- Plan – Don’t rush the business case! Successful business cases can take three to six months for small organizations, and up to six to 18 months for large companies. That’s why many start their renegotiations for, say, the corporate WAN as much as 18 months before it expires.
- Investigate – Know your numbers from today’s spending and operational metrics. Take the time to get real numbers; don’t guess. Too many IT leaders estimate numbers, and they’re woefully off. That will affect the entire business case—and ultimately the important decisions you make about architecture, technology, or provider.
- Learn – Spend time with the business unit leaders to understand what they want before spending time building the business case. You could wind up building a strong financial case for something no one wants in the business.
- Secure – Regardless of the project, security and compliance are relevant. Understand your security constraints and changing viewpoints (particularly with cloud decisions). Involve the security team from the start, and you’ll be able to work through any issues much easier.
- Measure – Measure your numbers, success metrics, and organizational statistics now, so you have a basis for comparison in the future. It will be tough to document success when you have no basis for comparison.
- Explore – Cast a wide net, both for providers and service delivery. Don’t make assumptions about the cloud before actually investigating the players, costs, and benefits. And do not over-estimate savings in the cloud. If your organization has more than 250 employees, your operational costs will be more costly in the cloud. Staffing costs actually will increase by 6%, according to Nemertes research data.

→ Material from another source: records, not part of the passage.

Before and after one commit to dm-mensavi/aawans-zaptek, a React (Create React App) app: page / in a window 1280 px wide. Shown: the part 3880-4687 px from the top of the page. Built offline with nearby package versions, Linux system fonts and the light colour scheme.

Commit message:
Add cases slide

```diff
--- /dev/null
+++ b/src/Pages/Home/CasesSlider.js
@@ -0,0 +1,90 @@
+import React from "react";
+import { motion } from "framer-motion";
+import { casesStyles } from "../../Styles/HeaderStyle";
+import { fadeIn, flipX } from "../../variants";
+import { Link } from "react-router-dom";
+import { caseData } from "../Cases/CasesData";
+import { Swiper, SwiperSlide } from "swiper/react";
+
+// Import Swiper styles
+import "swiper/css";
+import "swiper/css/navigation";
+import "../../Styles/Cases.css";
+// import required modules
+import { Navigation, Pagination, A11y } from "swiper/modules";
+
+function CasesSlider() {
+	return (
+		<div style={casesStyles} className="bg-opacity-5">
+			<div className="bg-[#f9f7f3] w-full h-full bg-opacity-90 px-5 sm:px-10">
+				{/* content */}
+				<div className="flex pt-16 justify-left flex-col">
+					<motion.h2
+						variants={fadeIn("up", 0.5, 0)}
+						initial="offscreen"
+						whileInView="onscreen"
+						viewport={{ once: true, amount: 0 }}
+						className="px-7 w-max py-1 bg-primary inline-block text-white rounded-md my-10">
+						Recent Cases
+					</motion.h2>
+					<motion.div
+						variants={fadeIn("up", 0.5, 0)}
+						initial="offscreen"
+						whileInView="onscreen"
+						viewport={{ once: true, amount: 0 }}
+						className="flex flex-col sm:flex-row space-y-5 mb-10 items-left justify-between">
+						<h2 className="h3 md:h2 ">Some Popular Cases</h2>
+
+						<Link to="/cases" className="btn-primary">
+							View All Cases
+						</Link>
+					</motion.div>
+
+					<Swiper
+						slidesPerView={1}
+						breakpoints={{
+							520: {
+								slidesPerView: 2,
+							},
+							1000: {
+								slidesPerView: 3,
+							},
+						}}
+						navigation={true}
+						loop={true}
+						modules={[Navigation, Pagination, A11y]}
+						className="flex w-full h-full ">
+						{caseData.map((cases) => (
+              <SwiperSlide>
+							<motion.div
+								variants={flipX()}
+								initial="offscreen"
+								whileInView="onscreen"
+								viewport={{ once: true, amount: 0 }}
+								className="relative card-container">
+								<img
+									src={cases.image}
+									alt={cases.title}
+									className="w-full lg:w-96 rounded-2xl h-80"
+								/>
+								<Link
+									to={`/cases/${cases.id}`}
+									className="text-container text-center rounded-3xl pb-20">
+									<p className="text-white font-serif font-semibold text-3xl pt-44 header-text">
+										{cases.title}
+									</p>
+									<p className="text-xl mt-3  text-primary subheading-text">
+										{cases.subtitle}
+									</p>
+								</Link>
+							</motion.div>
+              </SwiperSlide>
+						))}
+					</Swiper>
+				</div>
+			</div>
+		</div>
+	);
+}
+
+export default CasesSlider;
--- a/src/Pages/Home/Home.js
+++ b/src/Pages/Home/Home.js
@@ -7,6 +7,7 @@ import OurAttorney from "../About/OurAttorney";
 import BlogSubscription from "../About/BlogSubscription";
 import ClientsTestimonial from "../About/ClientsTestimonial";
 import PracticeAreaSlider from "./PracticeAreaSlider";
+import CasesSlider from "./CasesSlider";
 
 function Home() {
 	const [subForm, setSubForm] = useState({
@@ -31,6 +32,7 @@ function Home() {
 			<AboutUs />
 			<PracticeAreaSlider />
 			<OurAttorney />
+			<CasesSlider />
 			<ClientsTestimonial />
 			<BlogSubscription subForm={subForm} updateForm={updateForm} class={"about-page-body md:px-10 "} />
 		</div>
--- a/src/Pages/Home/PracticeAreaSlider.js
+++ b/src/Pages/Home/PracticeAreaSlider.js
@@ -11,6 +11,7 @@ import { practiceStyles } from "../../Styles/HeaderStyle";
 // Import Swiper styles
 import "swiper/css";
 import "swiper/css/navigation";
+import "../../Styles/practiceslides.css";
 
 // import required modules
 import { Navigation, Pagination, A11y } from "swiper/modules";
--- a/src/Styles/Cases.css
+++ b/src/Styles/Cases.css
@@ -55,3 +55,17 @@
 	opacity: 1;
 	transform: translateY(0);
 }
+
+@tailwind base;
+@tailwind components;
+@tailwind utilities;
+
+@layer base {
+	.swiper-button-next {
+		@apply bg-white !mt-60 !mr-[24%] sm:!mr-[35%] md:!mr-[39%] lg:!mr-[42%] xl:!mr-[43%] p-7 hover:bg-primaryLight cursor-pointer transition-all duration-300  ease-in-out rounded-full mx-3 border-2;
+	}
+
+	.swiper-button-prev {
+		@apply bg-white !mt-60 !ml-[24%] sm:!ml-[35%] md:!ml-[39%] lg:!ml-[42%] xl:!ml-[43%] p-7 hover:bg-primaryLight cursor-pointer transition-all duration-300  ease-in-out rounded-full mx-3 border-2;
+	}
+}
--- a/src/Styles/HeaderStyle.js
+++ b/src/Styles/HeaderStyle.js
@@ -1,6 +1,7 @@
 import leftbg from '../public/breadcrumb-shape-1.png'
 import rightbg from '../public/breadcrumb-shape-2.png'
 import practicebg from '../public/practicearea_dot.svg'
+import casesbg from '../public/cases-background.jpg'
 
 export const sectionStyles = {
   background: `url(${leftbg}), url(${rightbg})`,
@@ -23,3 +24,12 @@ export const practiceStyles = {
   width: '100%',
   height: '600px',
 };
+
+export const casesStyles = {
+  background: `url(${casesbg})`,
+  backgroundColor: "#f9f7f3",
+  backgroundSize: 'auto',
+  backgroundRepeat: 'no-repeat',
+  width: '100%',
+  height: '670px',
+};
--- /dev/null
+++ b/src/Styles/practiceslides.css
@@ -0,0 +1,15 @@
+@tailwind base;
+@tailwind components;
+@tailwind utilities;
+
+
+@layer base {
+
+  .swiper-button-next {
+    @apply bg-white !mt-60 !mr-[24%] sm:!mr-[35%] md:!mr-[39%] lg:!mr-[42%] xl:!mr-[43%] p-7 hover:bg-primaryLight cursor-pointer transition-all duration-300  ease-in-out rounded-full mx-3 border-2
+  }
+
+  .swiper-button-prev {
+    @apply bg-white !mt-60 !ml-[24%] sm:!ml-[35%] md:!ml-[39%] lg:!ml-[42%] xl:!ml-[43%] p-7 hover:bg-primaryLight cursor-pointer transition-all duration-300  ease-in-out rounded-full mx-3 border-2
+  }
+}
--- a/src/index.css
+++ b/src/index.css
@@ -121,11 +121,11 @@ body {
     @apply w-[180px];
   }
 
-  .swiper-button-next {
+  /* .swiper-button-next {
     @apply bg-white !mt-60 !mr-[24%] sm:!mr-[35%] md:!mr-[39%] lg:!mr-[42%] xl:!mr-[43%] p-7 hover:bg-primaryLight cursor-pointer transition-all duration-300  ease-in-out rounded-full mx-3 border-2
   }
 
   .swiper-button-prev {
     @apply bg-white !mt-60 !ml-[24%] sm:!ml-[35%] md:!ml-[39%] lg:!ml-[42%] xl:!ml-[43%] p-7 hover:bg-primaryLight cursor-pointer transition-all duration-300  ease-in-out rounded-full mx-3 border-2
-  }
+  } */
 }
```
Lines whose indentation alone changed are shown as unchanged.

As always, if you need assistance with our business case, reach out to Nemertes at firstname.lastname@example.org